* _Task prompt_
Locate and copy each line in the data that contains the word "version".

-------- Provided information

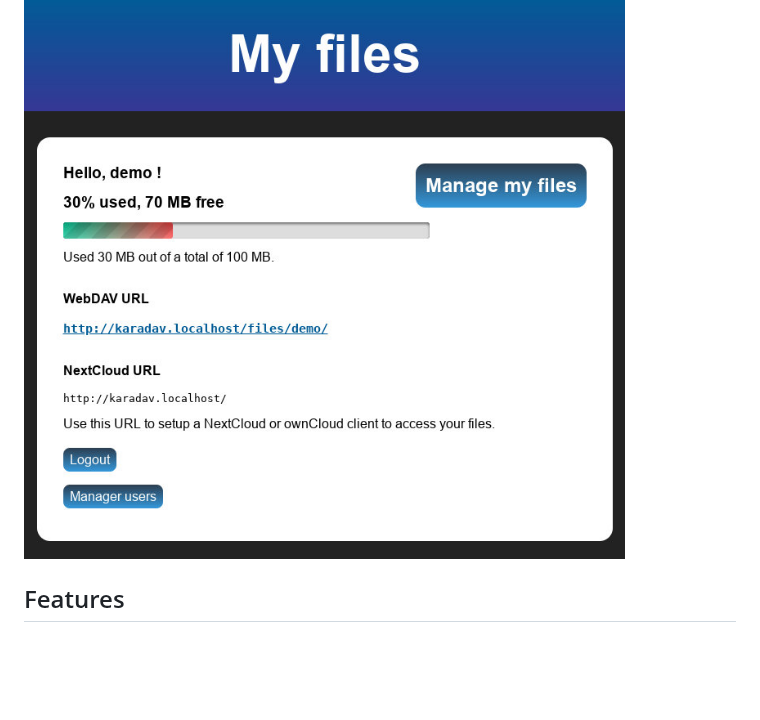
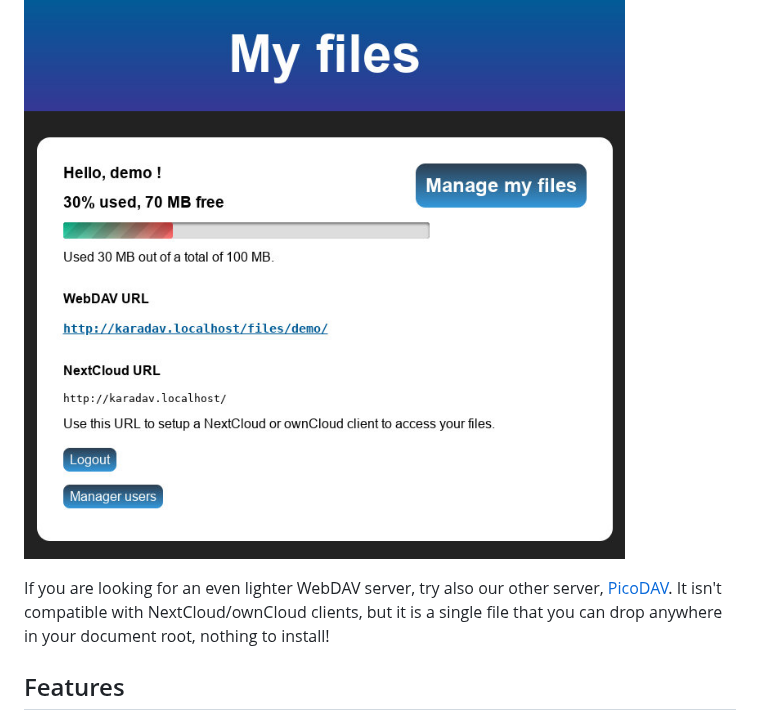
Before and after one commit to kd2org/karadav, a Markdown page: README.md, the part around one of its changes. Drawn GitHub-style; blank space fills up the shorter version.

Commit message:
Update README
FossilOrigin-Name: 1c9e8e26dd9c6d0ec5319a3c269e7166c69be449a111d4744609e851bf218bc8

```diff
--- a/README.md
+++ b/README.md
@@ -8,5 +8,7 @@ Its original purpose was to serve as a demo and test for the KD2 WebDAV library,
 
 ![](doc/scr_index.jpg)
+
+If you are looking for an even lighter WebDAV server, try also our other server, [PicoDAV](https://github.com/kd2org/picodav/). It isn't compatible with NextCloud/ownCloud clients, but it is a single file that you can drop anywhere in your document root, nothing to install!
 
 ## Features
 
```
Also changed, not shown: other parts of README.md (+1 -1 lines).
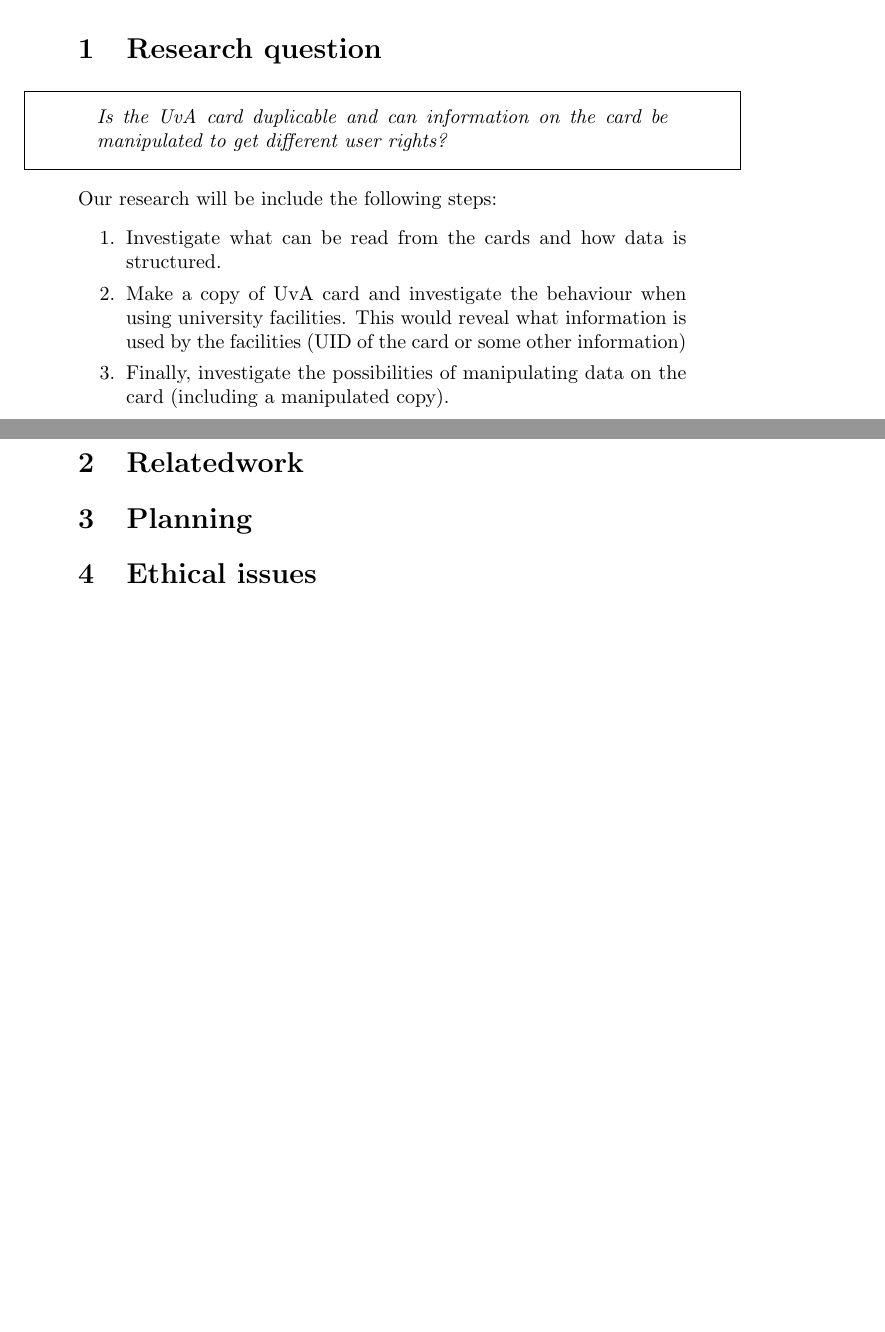
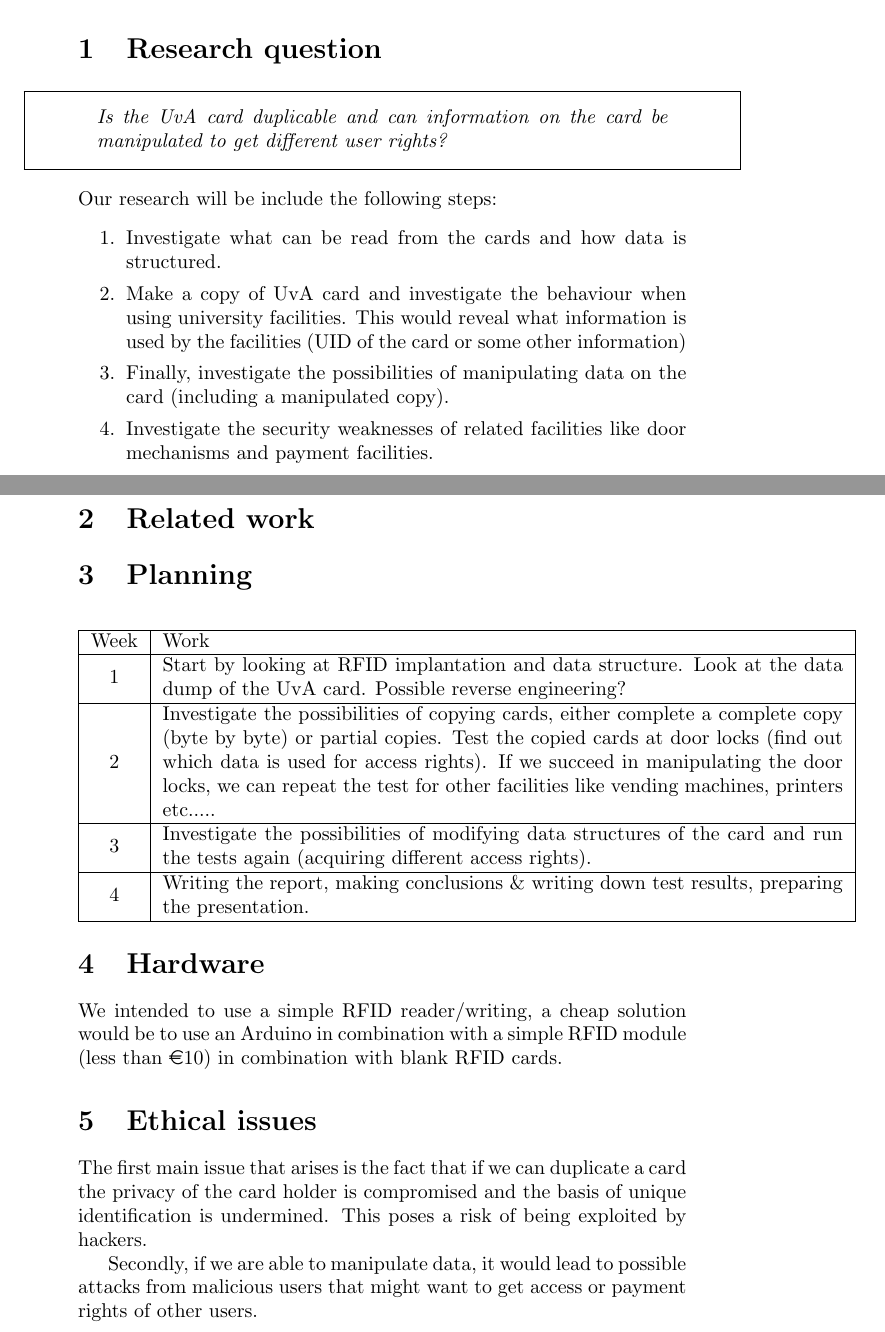
Before and after one commit to andydavies/SSN, a LaTeX document (proposal.tex): two parts of pages 1 and 2 of 2, joined at a grey line, cut so that both start at the same text, the shorter picture padded with empty space. Compiled offline with pdfLaTeX.

Commit message:
new version

```diff
--- a/proposal.tex
+++ b/proposal.tex
@@ -2,6 +2,8 @@
 
 \documentclass[11pt]{article}
 \usepackage{framed}
+\usepackage{array}
+\usepackage{eurosym}
 %Gummi|065|=)
 \title{\textbf{SSN project proposal}}
 \author{Stamatis Maritsas\\
@@ -27,19 +29,50 @@
 \item{Make a copy of UvA card and investigate the behaviour when using university facilities. This would
 reveal what information is used by the facilities (UID of the card or some other information)}
 \item{Finally, investigate the possibilities of manipulating data on the card (including a manipulated copy).}
+\item{Investigate the security weaknesses of related facilities like door mechanisms and payment facilities.}
 \end{enumerate}
 
 \clearpage
 
 
 
-\section{Relatedwork}
+\section{Related work}
 
 
 \section{Planning}
 
 
+
+
+\begin{center}
+\begin{tabular}{ | c | m{12cm}|  }
+\hline
+Week& Work \\
+\hline
+1 & Start by looking at RFID implantation and data structure. Look at the data dump of the UvA card. Possible reverse engineering?  \\
+\hline
+2 & Investigate the possibilities of copying cards, either complete a complete copy (byte by byte) or partial copies. Test the copied cards at door locks (find out which data is used for access rights). If we succeed in manipulating the door locks, we can repeat the test for other facilities like vending machines, printers etc.....  \\
+\hline
+3 & Investigate the possibilities of modifying data structures of the card and run the tests again (acquiring different access rights). \\
+\hline
+4 & Writing the report, making conclusions \& writing down test results, preparing the presentation. \\
+\hline
+
+\end{tabular}
+\end{center}
+
+
+
+
+\section{Hardware}
+We intended to use a simple RFID reader/writing, a cheap solution would be to use an Arduino in combination with a simple RFID module (less than \euro{10}) in combination with blank RFID cards.
+
+
+
 \section{Ethical issues}
+The first main issue that arises is the fact that if we can duplicate a card the privacy of the card holder is compromised and the basis of unique identification is undermined. This poses a risk of being exploited by hackers.
+
+Secondly, if we are able to manipulate data, it would lead to possible attacks from malicious users that might want to get access or payment rights of other users.
 
 
 \end{document}
```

----------------

* _Task answer_
Before and after one commit to kd2org/karadav, a Markdown page: README.md, the part around one of its changes. Drawn GitHub-style; blank space fills up the shorter version.
new version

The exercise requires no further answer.